This catchers drill is a fundamental drill for the entire team to work through. Although organized and offered under the category of Catching, this drill helps all athletes with receiving as well as a knowledge and understanding of the game. Follow up this drill and train catchers with DC’s How to Coach: Catching Series. 15-year MLB veteran Brent Mayne guides the coach through a series of drills to develop your own catchers!
EXECUTION – Begin Fundamentals: Catching with each athlete at an individual cone for group discussion. Describe the basic instruction points for receiving the baseball at the catcher position and then follow by moving into repetitions. These are carried out from a standing position, highlighting three key execution points, and then athletes will return to the individual cones.

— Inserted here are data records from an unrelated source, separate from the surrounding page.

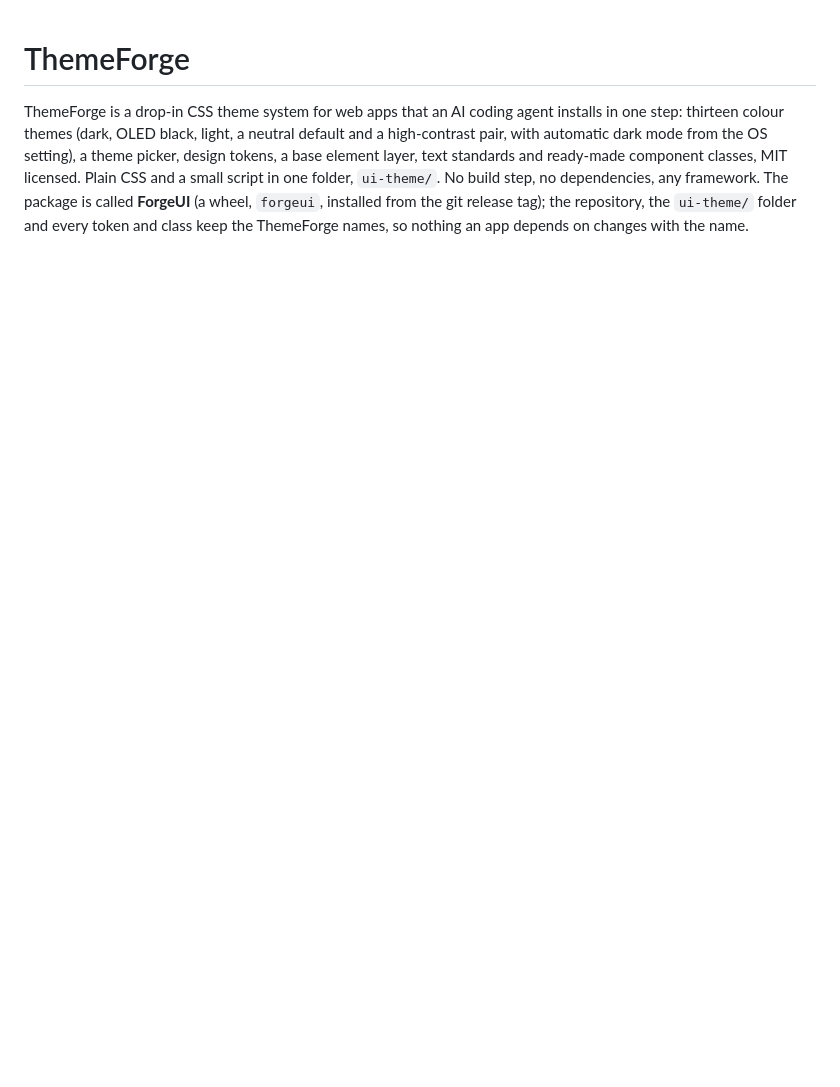
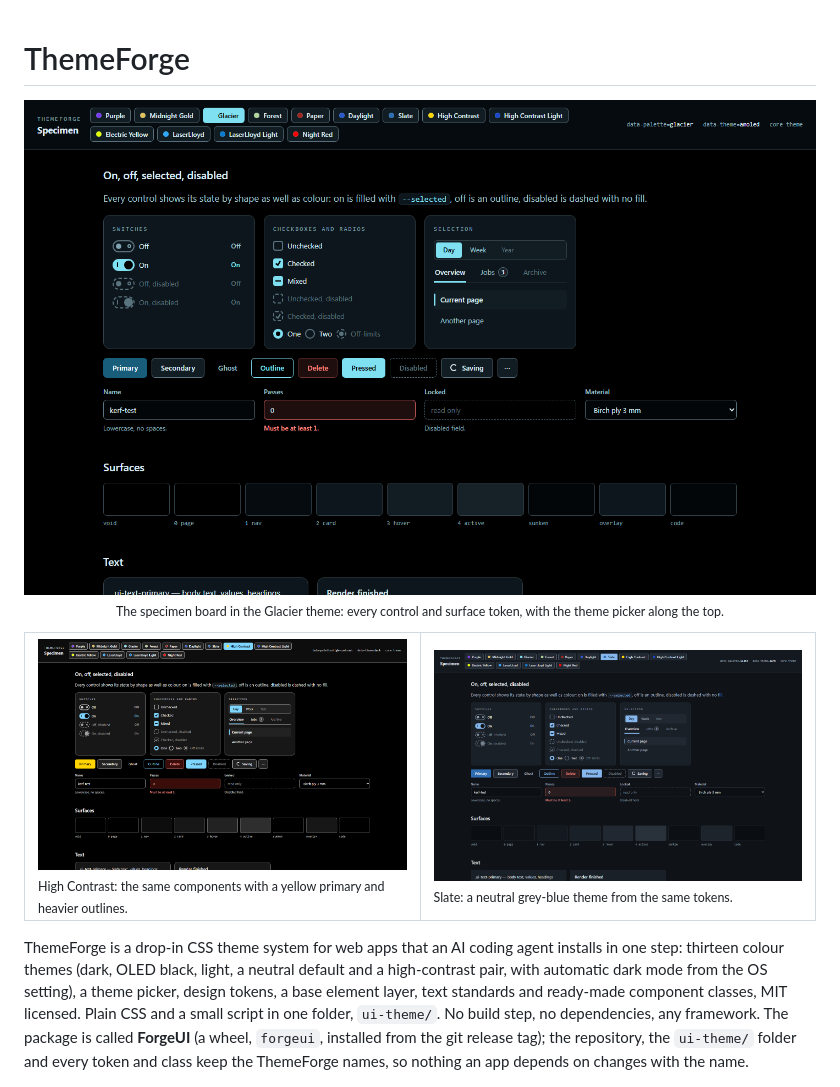
Before and after one commit to LaserLloyd/ThemeForge, a Markdown page: README.md, the part around the change. GitHub-like rendering; blank space fills up the shorter version.

Commit message:
docs(readme): open with screenshots of the running app

```diff
--- a/README.md
+++ b/README.md
@@ -1,4 +1,16 @@
 # ThemeForge
+
+<p align="center">
+  <img src="docs/screenshots/readme/specimen-glacier.png" width="900" alt="ThemeForge specimen board in the Glacier theme: switches, checkboxes, buttons, form fields and surface tokens">
+  <br><sub>The specimen board in the Glacier theme: every control and surface token, with the theme picker along the top.</sub>
+</p>
+
+<table>
+  <tr>
+    <td width="50%"><img src="docs/screenshots/readme/specimen-high-contrast.png" alt="The same specimen board in the High Contrast theme"><br><sub>High Contrast: the same components with a yellow primary and heavier outlines.</sub></td>
+    <td width="50%"><img src="docs/screenshots/readme/specimen-slate.png" alt="The same specimen board in the Slate theme"><br><sub>Slate: a neutral grey-blue theme from the same tokens.</sub></td>
+  </tr>
+</table>
 
 ThemeForge is a drop-in CSS theme system for web apps that an AI coding agent installs in
 one step: thirteen colour themes (dark, OLED black, light, a neutral default and a high-contrast
```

Offer a second discussion around squat / stance detail, and then finish with more repetitions involving a catcher’s squat
PART I – STANDING TEACHING POINTS
- Glove Centered – Move to the ball to receive in front of the chest.
- Fingers Up (“To Sky”) – Maintains a position of strength with the elbow below the glove.
- R / L / Throw (POP) – Footwork after receiving follows a right, left, throw rhythm.
STANDING REPETITIONS – Athletes move forward to a home plate (with two cones behind it as guide markers for the feet). Coach tosses 3 baseballs to each athlete with the assignment to center the catch, keep the glove in a strong position, and then use proper footwork to return the throw.
PART II – SQUAT / STANCE TEACHING POINTS
- Straight Back / “Chest Up” – Stay tall or ‘stacked’ with the upper body
- Glove Centered, Fingers up – Similar to standing, provide a solid target.
- Elbow Relaxed – Forearm rests on thigh/knee
- Throwing Hand Tucked – Tuck the hand behind the leg to protect against foul tips.
SQUATTING REPETITIONS – Athletes move forward to a home plate. With coaching support and guidance, athletes are to drop into the “comfort” stance (used with no runners on and less than two strikes on the batter). Once adjusted to a sound catcher’s stance, coach tosses 3 baseballs to each athlete.
- Chest Up = “Stacked” – This concept of stacked keeps a catcher athletic. The head is balanced and the body stacked (head over shoulders, shoulders over hips, hips over legs/feet).
- Soft Elbow vs. Arm Bar – Young catchers have tendency to reach out to the baseball, both when giving a target and when catching the ball. Remind athletes they are receiving the pitch. Relax the arm and bring the glove back in front of the chest.
- POP! – Footwork movements are essentially a slow ‘POP’. Gets faster.
CLOSING – The inner game surrounding stolen bases is very interesting. Simply put, there are two variables coaches consider when weighing the chances of stealing a base. If either time is long, meaning the defense is slow, then it’s time to run!
- Pitcher’s Release Time – Pitcher’s are measured from their first movement (leg lift after coming stretch)… until the ball is caught by the catcher. A goal for high school pitchers is below 1.5 seconds, and below 1.3 seconds for college and professional pitchers.
- Catcher’s “Pop Time” – Catcher’s are measured from time the pitch hits their glove… until the ball is caught by the middle infielder at second base. Sub 2.0 seconds is commonly referred to as the goal for HS and beyond, although most big league catcher’s are creeping well below that mark.
Offensive base coaches are constantly taking times to see if they have the advantage in sending a runner. Fun stuff. Take out your stopwatch and start timing that 11 year old!
- GROUP DISCUSSION
- STANDING REPS
- GROUP DISCUSSION #2
- SQUATING REPS
- CHEST UP = STACKED
- SOFT ELBOW vs. ARM BAR
- Baseball Buckets1